Keep only the lines of the listing that include the word "travel", and copy them.

***** Information supplied

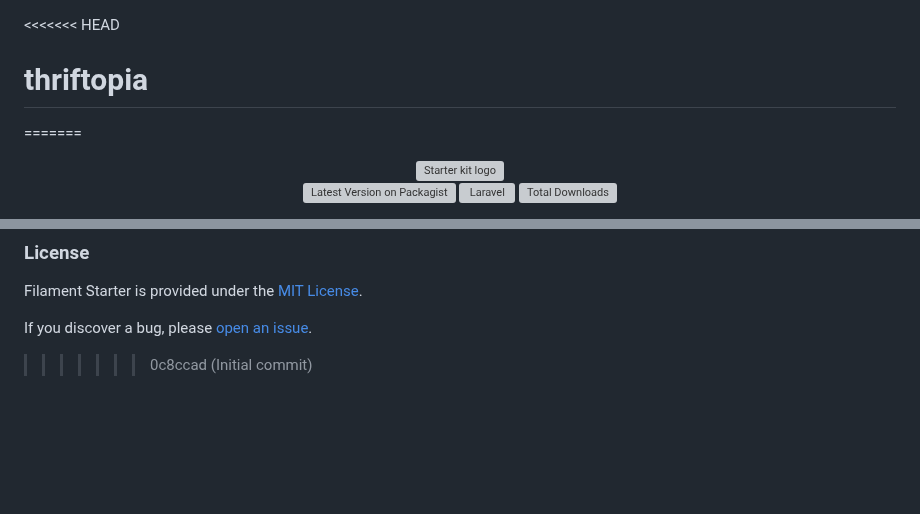
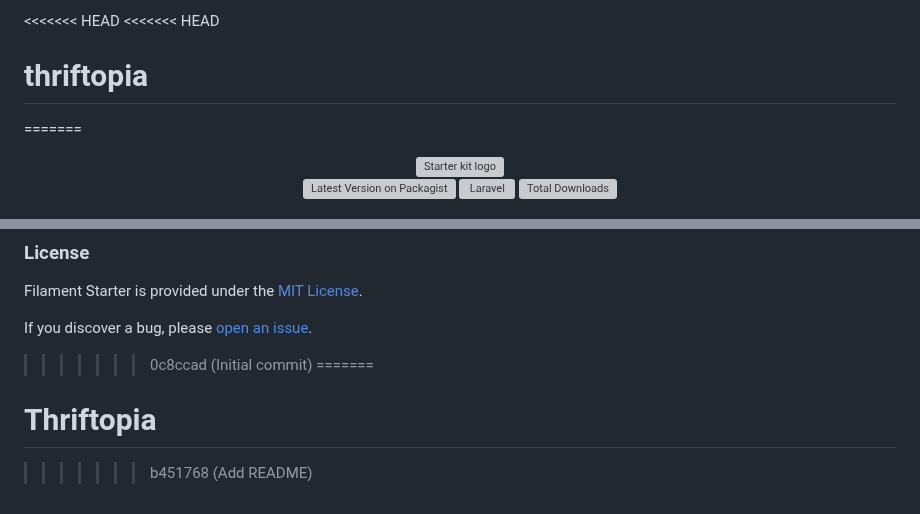
Before and after one commit to dhaniil/thriftopia, a Markdown page: README.md, 2 parts joined by grey strips. GitHub-like rendering; blank space fills up the shorter version; grey boxes are pictures that could not be loaded.

```diff
--- a/README.md
+++ b/README.md
@@ -1,3 +1,4 @@
+<<<<<<< HEAD
 <<<<<<< HEAD
 # thriftopia
 =======
@@ -180,3 +181,6 @@ Filament Starter is provided under the [MIT License](LICENSE.md).
 
 If you discover a bug, please [open an issue](https://github.com/riodwanto/superduper-filament-starter-kit/issues).
 >>>>>>> 0c8ccad (Initial commit)
+=======
+# Thriftopia
+>>>>>>> b451768 (Add README)
```
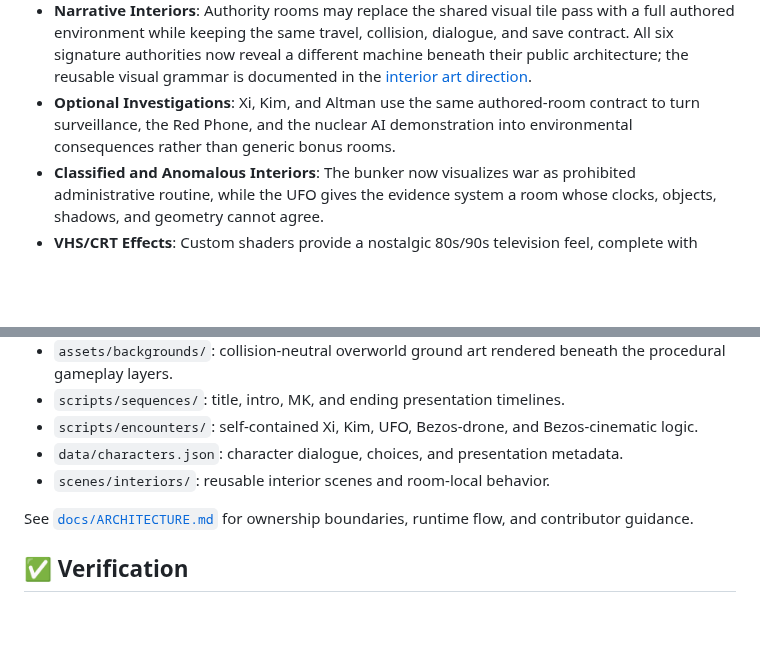
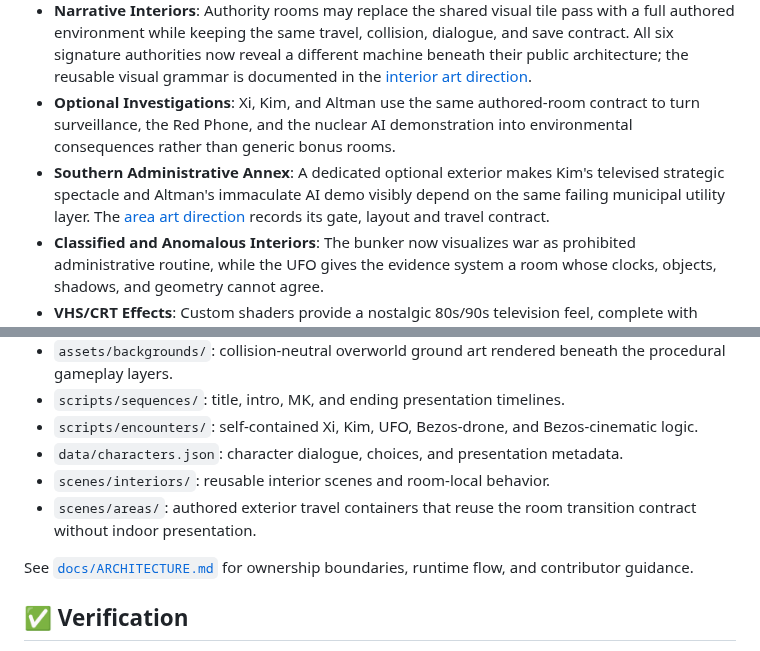
Before and after one commit to Daniele-Cangi/civic-nightmare, a Markdown page: README.md, 2 parts joined by grey strips. Rendered like a GitHub page; blank space fills up the shorter version.

Commit message:
Add southern administrative annex

```diff
--- a/README.md
+++ b/README.md
@@ -82,6 +82,7 @@ Web persistence uses the browser's IndexedDB-backed `user://` storage and theref
 - **Authority Architecture**: The six signature encounters use dedicated 352 px hero facades with shared perspective, pixel density, lighting, and door alignment instead of procedural roof symbols. Their reusable visual contract is documented in the [facade art direction](docs/AUTHORITY_FACADE_ART_DIRECTION.md).
 - **Narrative Interiors**: Authority rooms may replace the shared visual tile pass with a full authored environment while keeping the same travel, collision, dialogue, and save contract. All six signature authorities now reveal a different machine beneath their public architecture; the reusable visual grammar is documented in the [interior art direction](docs/AUTHORITY_INTERIOR_ART_DIRECTION.md).
 - **Optional Investigations**: Xi, Kim, and Altman use the same authored-room contract to turn surveillance, the Red Phone, and the nuclear AI demonstration into environmental consequences rather than generic bonus rooms.
+- **Southern Administrative Annex**: A dedicated optional exterior makes Kim's televised strategic spectacle and Altman's immaculate AI demo visibly depend on the same failing municipal utility layer. The [area art direction](docs/SOUTHERN_ANNEX_ART_DIRECTION.md) records its gate, layout and travel contract.
 - **Classified and Anomalous Interiors**: The bunker now visualizes war as prohibited administrative routine, while the UFO gives the evidence system a room whose clocks, objects, shadows, and geometry cannot agree.
 - **VHS/CRT Effects**: Custom shaders provide a nostalgic 80s/90s television feel, complete with scanlines, chromatic aberration, and "Breaking News" ticker bars.
 - **Authored District Ground**: A continuous 2176×2048 pixel-art plate gives all six authority compounds a distinct material identity without visible tile seams. Path reservations, collisions, forests, encounters, and entrances remain procedural gameplay layers above it. The contract and generation prompt are documented in the [district art direction](docs/WORLD_DISTRICT_ART_DIRECTION.md).
@@ -116,6 +117,7 @@ Or [play the current build directly in your browser](https://daniele-cangi.githu
 - `scripts/encounters/`: self-contained Xi, Kim, UFO, Bezos-drone, and Bezos-cinematic logic.
 - `data/characters.json`: character dialogue, choices, and presentation metadata.
 - `scenes/interiors/`: reusable interior scenes and room-local behavior.
+- `scenes/areas/`: authored exterior travel containers that reuse the room transition contract without indoor presentation.
 
 See [`docs/ARCHITECTURE.md`](docs/ARCHITECTURE.md) for ownership boundaries, runtime flow, and contributor guidance.
 
```
Also changed, not shown: docs/ARCHITECTURE.md (+3 -1 lines), docs/OPTIONAL_LANDMARK_ART_DIRECTION.md (+2 -0 lines), docs/SOUTHERN_ANNEX_ART_DIRECTION.md (added, +37 -0 lines), assets/landmarks/southern_annex_gate_v1.png (added), 9 other files.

**********

> _Finished task_
 - **Narrative Interiors**: Authority rooms may replace the shared visual tile pass with a full authored environment while keeping the same travel, collision, dialogue, and save contract. All six signature authorities now reveal a different machine beneath their public architecture; the reusable visual grammar is documented in the [interior art direction](docs/AUTHORITY_INTERIOR_ART_DIRECTION.md).
+- **Southern Administrative Annex**: A dedicated optional exterior makes Kim's televised strategic spectacle and Altman's immaculate AI demo visibly depend on the same failing municipal utility layer. The [area art direction](docs/SOUTHERN_ANNEX_ART_DIRECTION.md) records its gate, layout and travel contract.
+- `scenes/areas/`: authored exterior travel containers that reuse the room transition contract without indoor presentation.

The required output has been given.